HARRISBURG, Pa. (AP) — A proposal to force people in Pennsylvania convicted of misdemeanor crimes of domestic violence or subject to protective orders to surrender their guns within 24 hours moved closer to becoming law Wednesday after approval by the state House.
State representatives voted 131-62 for a bill that would also end the ability to turn over weapons to family members or friends — instead they would have to go to police, a gun dealer or a lawyer. Eight Democrats joined nearly half the Republican members in voting against it.
Current law gives people convicted of domestic violence 60 days to turn over guns, and they can give them to neighbors, or to relatives or friends who don’t live in the same home.
The proposal goes over to the Senate, which voted unanimously for a similar measure in March. A spokeswoman for the majority Republican caucus said senators are expected to consider the House bill in the coming days. Democratic Gov. Tom Wolf supports the bill.

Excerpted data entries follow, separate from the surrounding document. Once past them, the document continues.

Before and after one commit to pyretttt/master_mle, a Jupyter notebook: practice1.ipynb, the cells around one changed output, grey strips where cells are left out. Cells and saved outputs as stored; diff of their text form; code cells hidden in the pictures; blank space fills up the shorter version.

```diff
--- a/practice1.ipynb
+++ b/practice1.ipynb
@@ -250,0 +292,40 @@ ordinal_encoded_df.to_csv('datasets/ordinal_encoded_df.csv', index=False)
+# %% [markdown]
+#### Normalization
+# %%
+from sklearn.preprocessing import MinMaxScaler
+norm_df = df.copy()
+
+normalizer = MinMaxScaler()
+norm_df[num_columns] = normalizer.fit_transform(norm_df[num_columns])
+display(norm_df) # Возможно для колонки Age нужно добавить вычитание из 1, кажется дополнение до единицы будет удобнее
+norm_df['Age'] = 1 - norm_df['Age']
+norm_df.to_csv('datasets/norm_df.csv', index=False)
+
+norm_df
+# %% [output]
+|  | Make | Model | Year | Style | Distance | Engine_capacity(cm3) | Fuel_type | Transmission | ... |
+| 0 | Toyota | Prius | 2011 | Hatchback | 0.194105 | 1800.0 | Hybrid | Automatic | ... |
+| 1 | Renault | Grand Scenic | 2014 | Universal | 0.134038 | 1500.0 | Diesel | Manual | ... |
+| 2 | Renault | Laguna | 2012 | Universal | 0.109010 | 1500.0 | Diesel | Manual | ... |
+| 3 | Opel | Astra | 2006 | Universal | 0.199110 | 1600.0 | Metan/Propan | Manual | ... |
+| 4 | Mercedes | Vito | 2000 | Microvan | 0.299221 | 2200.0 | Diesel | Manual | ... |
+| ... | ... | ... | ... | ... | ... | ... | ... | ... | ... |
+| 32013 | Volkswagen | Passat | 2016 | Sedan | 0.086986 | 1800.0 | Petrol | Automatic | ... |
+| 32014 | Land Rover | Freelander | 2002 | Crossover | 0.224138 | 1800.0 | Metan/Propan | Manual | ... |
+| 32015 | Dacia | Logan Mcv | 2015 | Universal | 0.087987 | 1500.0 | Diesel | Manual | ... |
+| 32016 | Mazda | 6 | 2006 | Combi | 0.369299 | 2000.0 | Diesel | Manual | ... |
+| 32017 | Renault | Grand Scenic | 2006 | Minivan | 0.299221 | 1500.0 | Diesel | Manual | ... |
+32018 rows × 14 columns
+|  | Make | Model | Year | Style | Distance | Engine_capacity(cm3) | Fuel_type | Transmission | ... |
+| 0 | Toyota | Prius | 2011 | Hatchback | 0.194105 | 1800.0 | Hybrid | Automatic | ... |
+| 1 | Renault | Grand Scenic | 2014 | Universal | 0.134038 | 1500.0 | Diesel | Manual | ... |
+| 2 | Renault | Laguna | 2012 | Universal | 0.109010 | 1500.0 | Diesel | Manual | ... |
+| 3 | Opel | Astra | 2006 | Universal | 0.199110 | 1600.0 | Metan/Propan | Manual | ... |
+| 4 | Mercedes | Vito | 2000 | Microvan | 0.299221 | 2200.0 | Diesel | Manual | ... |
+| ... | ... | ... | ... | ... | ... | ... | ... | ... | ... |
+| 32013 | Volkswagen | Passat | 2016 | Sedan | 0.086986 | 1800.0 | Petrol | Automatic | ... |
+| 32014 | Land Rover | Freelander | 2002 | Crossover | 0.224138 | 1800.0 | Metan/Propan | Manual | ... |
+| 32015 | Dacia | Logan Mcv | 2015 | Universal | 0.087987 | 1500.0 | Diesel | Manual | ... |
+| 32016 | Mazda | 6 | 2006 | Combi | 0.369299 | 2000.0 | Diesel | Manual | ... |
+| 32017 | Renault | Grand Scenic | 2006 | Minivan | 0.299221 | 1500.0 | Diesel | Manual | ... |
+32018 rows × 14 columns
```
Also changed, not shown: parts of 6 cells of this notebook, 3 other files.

Three hours of floor debate pitted supporters, who described it as a way to battle the plague of domestic violence, against opponents concerned with the infringement of Second Amendment gun rights and what they said were flaws in the legislation.
“The fact is that guns and domestic violence are a deadly mix,” said the prime sponsor, Rep. Marguerite Quinn, R-Bucks. “The fact is that this bill does not apply to any reasonable gun owner. The fact is, if you don’t want to be told by the bench that you need to relinquish your guns, don’t commit a crime of domestic violence.”
She said 39 people in the state have been killed by guns in domestic violence incidents since the bill was last amended, in late June.
“When this bill is in place, we will, tragically, still have domestic violence lead to murders,” Quinn said. “If we could stop all that I know we would act expeditiously to do that. This is the first step we can take.”
Rep. Rick Saccone, R-Allegheny, called it “a gun control bill disguised as protecting domestic abuse victims” and said he has heard from county sheriffs who do not want to build storage facilities and take control of what could be a large number of weapons.
“This bill, like all gun control bills, concentrates on the instrument, not the person,” Saccone said.
Several opponents spoke of concerns with the state’s protection-from-abuse law, arguing the orders can be obtained with little or no evidence.
“The system has been weaponized by some to the great detriment of those actual victims of domestic violence, like me, who need those resources,” said Rep. Russ Diamond, R-Lebanon, who said someone held a gun to his head when he was in his early 20s, and that he was the subject of two protective orders he did not feel were warranted. Both were ultimately withdrawn.
But Rep. Dan Miller, D-Allegheny, said there are standards for PFAs, as they are known, and it’s not a matter of, “You walk in and it’s crazy time and just by flipping a coin somebody gets a temporary or final PFA.”
“If you have a cure for domestic violence, please say it now,” Miller said. “I would love to have that cure. But while we search for that cure, I’m tired of women — mostly women — getting beaten, getting killed and being too afraid to stand up.”
Wolf promised to sign the bill if it gets to his desk and urged lawmakers to pass legislation to impose universal background checks on gun buyers and to keep firearms away from dangerous people.
The National Rifle Association and the state troopers’ union were neutral on the bill, but the Pittsburgh-based Firearm Owners Against Crime was opposed, citing concerns about the shortness of the 24-hour period and the proposed limits on who can accept the relinquished guns. The state district attorneys’ association called the bill a life-saving measure.